Valuable lesson #13: MIT Professor reinvents the blog.
July 12, 2012 § Leave a comment
I’m a professor at MIT; I study how people share information online and am optimistic about better communication helping to create a better world. But paradoxically, as ever more novel communication technologies are emerging, there are serious breakdowns in meaningful communication.
The United States shows an ever-widening schism between political left and right who refuse to even talk to each other, let alone compromise in tackling national challenges. Blogs are hyper-partisan, speaking only to the true believers and reinforcing their preconceptions. Social network tools like Twitter and Facebook are great for chatting with friends about inconsequentialities, but actually decrease our tendency to pay attention *outside* our social circle. When is the last time you used social media to change the mind of someone who disagreed with you about something that actually mattered?

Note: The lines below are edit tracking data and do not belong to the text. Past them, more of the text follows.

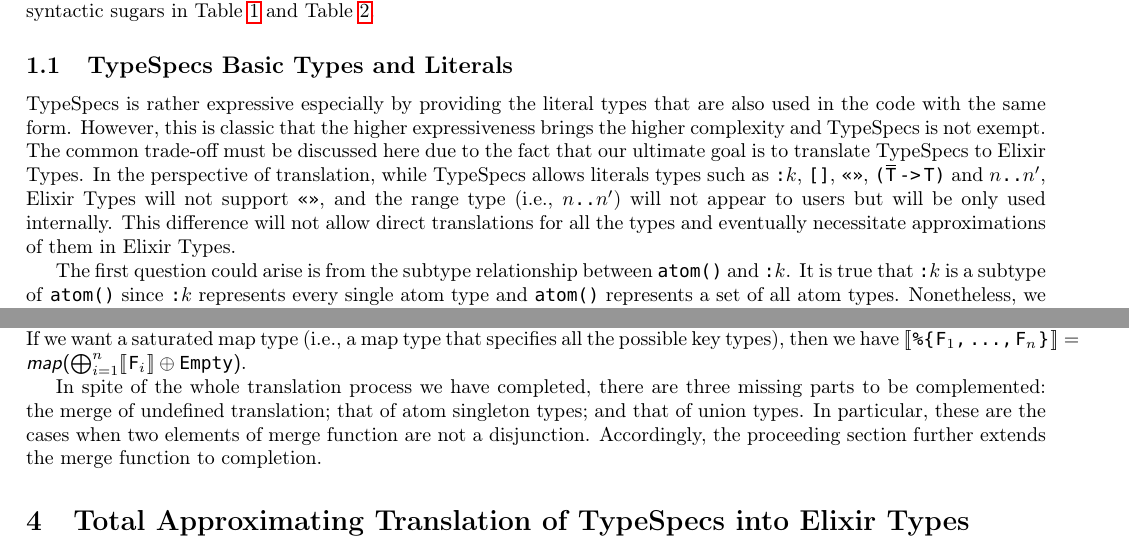
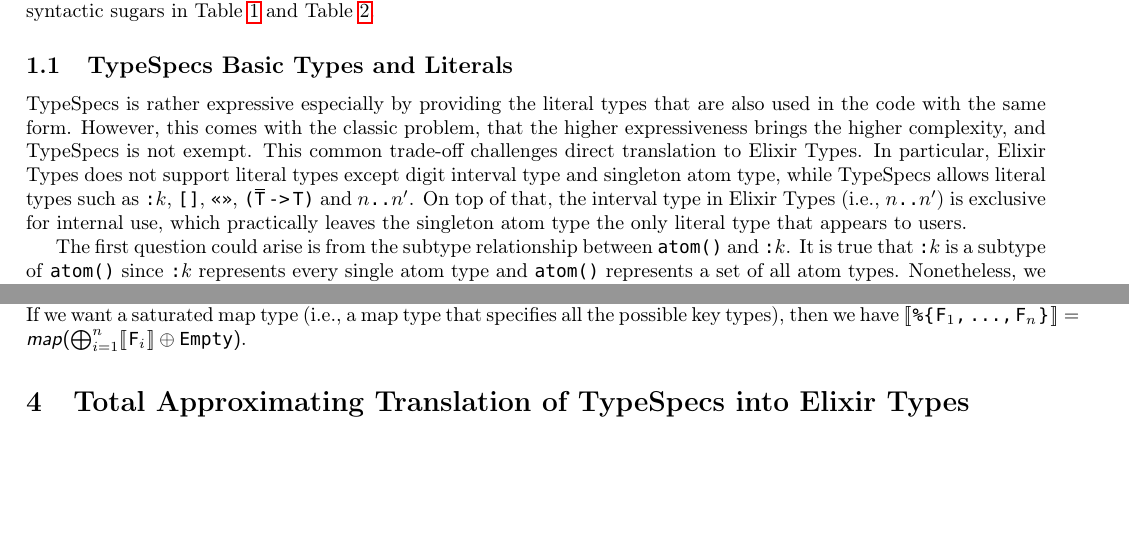
Before and after one commit to KyleJYKim/type_migrator, a LaTeX document (translation.tex): two parts of pages 1 and 8 of 12, joined at a grey line, cut so that both start at the same text, the shorter picture padded with empty space. Compiled offline with pdfLaTeX.

```diff
--- a/translation.tex
+++ b/translation.tex
@@ -94,11 +94,11 @@
 
 \subsection{TypeSpecs Basic Types and Literals}
 TypeSpecs is rather expressive especially by providing the literal types that are also used in the code with the same form.
-However, this is classic that the higher expressiveness brings the higher complexity and TypeSpecs is not exempt.
-The common trade-off must be discussed here due to the fact that our ultimate goal is to translate TypeSpecs to Elixir Types.
-In the perspective of translation, while TypeSpecs allows literals types such as \texttt{:$k$}, \texttt{[]}, \texttt{<<>>}, \texttt{(\fun{$\ov{\TST}$}{\TST})} and \texttt{$n$..$n'$},
-Elixir Types will not support \texttt{<<>>}, and the range type (i.e., \texttt{$n$..$\prm{n}$}) will not appear to users but will be only used internally.
-This difference will not allow direct translations for all the types and eventually necessitate approximations of them in Elixir Types.
+However, this comes with the classic problem, that the higher expressiveness brings the higher complexity, and TypeSpecs is not exempt.
+This common trade-off challenges direct translation to Elixir Types.
+In particular, Elixir Types does not support literal types except digit interval type and singleton atom type, while TypeSpecs allows literal types such as \texttt{:$k$}, \texttt{[]}, \texttt{<<>>}, \texttt{(\fun{$\ov{\TST}$}{\TST})} and \texttt{$n$..$n'$}.
+On top of that, the interval type in Elixir Types (i.e., \texttt{$n$..$\prm{n}$}) is exclusive for internal use, which practically leaves the singleton atom type the only literal type that appears to users.
+% This difference prevents us from direct translation for every type, necessitating approximation of translation especially with map type.
 
 %1. :k ≤ atom() ?
 The first question could arise is from the subtype relationship between \texttt{atom()} and \texttt{:$k$}.
@@ -235,9 +235,6 @@
 
 We then finally define \textsf{map($L$)} as the map type whose field list is $L$. Then we have $\dsb{\map{\texttt{\TSF$_1$,\,...,\,\TSF$_n$}}} =\textsf{\textsl{map}($\bigoplus_{i=1}^{n}\dsb{\TSF_i}$)}$. If we want a saturated map type (i.e., a map type that specifies all the possible key types), then we have $\dsb{\map{\texttt{\TSF$_1$,\,...,\,\TSF$_n$}}} =\textsf{\textsl{map}($\bigoplus_{i=1}^{n}\dsb{\TSF_i}\oplus\texttt{Empty}$)}$.
 
-In spite of the whole translation process we have completed, there are three missing parts to be complemented: the merge of undefined translation; that of atom singleton types; and that of union types.
-In particular, these are the cases when two elements of merge function are not a disjunction.
-Accordingly, the proceeding section further extends the merge function to completion.
 
 \section{Total Approximating Translation of TypeSpecs into Elixir Types}
 
```
Also changed, not shown: 4 other files.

I signed up for The Listserve to help me think about tools that could enhance communication among strangers. It’s great to communicate to a huge group of listeners. But what’s next? How could this turn into a multi-way conversation? What about a blog where one random person posted every day but everyone could respond in the comments? With 20,000 people on the list, how could we handle everyone talking at once? What are the tradeoffs between picking a random sender versus using social moderation to choose the “best” one, whatever that means? How could this large group work together to map out the pros and cons of an important issue and decide on a best policy?
“I miss the careful nuance of the situation (which in fact pertains to open and closed communities and content) and just quote The Filter Bubble instead. As such, I am entirely unaware of the subversive content on sites like Twitter, where people challenge problematic social standards daily. My solution is to have these random emails on an open blog instead! If only someone would, like, set up a WordPress or something and the content was there so that people could comment and critique it…”